Britain-based Indian tycoon Sanjeev Gupta has said his Liberty House group is evaluating a bid for other UK assets of the troubled Tata Steel after completing the acquisition of the firm’s loss-making plants in Scotland.
Gupta was speaking as his firm completed the acquisition of former Tata Steel plate making facilities at Dalzell and Clydebridge in Lanarkshire, Scotland, on Thursday.
The deal involved a back-to-back transaction in which the Scottish government acquired the two plants from Tata Steel and immediately sold them to Liberty House.
The agreement to save the two plants was completed on March 24 and in coming months Liberty expects to create around 150 new jobs to get the plants up and running again.
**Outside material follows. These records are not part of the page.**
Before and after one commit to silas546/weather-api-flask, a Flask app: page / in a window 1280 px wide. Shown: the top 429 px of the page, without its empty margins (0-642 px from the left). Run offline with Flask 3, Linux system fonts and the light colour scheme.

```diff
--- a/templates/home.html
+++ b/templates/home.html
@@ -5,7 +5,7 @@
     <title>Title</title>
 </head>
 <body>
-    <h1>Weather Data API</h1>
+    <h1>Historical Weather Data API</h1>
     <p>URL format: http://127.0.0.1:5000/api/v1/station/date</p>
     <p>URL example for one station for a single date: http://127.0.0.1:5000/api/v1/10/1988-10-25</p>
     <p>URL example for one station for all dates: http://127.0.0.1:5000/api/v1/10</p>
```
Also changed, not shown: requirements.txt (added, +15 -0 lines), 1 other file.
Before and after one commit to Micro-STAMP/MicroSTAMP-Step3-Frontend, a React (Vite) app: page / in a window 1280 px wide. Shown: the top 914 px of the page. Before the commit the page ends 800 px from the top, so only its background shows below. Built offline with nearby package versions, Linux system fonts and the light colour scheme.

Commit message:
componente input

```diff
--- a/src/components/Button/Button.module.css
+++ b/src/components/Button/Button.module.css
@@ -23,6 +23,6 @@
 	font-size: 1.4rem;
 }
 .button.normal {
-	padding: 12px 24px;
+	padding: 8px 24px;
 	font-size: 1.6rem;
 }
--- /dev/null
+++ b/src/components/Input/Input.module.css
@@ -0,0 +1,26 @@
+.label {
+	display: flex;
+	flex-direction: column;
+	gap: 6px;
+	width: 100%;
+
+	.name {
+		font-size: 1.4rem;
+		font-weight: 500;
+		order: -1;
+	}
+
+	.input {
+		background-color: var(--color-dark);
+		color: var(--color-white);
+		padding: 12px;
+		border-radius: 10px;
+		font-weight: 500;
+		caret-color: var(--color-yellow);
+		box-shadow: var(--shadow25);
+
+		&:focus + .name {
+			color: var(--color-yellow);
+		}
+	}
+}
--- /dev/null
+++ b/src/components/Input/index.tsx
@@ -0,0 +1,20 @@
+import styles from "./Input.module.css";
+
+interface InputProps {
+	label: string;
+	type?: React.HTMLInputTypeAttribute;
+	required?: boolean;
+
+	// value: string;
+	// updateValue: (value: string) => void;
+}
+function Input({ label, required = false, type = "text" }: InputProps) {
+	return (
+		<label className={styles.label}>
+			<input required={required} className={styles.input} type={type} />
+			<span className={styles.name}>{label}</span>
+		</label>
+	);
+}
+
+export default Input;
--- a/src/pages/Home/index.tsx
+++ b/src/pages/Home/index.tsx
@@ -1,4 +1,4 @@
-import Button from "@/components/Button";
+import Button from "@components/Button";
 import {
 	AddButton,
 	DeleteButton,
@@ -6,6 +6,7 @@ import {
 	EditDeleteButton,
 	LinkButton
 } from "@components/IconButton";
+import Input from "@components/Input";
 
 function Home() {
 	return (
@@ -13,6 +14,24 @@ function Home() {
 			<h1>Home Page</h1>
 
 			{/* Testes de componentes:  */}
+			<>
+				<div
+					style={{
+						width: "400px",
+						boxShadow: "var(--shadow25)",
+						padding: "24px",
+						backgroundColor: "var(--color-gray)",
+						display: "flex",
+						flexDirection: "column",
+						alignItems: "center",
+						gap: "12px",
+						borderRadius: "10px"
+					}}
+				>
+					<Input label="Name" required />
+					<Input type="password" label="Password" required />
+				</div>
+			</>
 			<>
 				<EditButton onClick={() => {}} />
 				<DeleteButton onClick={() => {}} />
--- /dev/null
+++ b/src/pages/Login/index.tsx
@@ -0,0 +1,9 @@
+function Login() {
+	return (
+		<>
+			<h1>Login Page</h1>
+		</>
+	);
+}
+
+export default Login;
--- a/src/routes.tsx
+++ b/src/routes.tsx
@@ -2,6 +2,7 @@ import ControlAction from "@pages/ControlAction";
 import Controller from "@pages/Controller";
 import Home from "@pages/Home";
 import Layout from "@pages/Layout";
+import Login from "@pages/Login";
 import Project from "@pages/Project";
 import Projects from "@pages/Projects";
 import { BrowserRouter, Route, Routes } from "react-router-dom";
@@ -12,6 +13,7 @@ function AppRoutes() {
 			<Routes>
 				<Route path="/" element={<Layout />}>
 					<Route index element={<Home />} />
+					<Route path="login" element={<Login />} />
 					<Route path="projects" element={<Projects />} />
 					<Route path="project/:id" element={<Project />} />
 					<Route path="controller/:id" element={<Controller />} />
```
“We’re very grateful for the valuable support of the Scottish government and the trade unions in concluding this deal. Our team are continuing to evaluate the opportunity to make a bid for other Tata UK assets,” said 44-year-old Gupta, executive chairman of Liberty House.
“We’re very pleased to announce that we have completed the deal to acquire Tata’s plate mills in Scotland and we now look forward to continuing to work with local management and the workforce to re-build these great businesses in the months ahead,” he said.
Scotland’s First Minister, Nicola Sturgeon, said the government was “grateful to Liberty” to take up this “exciting opportunity in Scotland and for the energetic and speedy manner in which they worked with the Scottish government to help save these jobs.”
“It has been a team effort which has paid off and once again the steelworkers of Scotland will produce world class products from Lanarkshire,” added Scottish business minister Fergus Ewing.
Wales-based Gupta’s family firm Liberty House and a possible management buyout are so far the publicly declared partiesÂ keen on acquiring Tata Steel’s Port Talbot steelworks in Wales, which went up for sale last month after the Indian giant announced plans to exit the UK market.
Gupta, a Punjab-born graduate from Cambridge University, is being dubbed UK’s new “man of steel” after he emerged as a potential saviour of jobs if he were to acquire Tata Steel’s Welsh units, which went up for sale last month.
Founded in 1992, the group has turnover approaching USD 7 billion with net assets of USD 1 billion.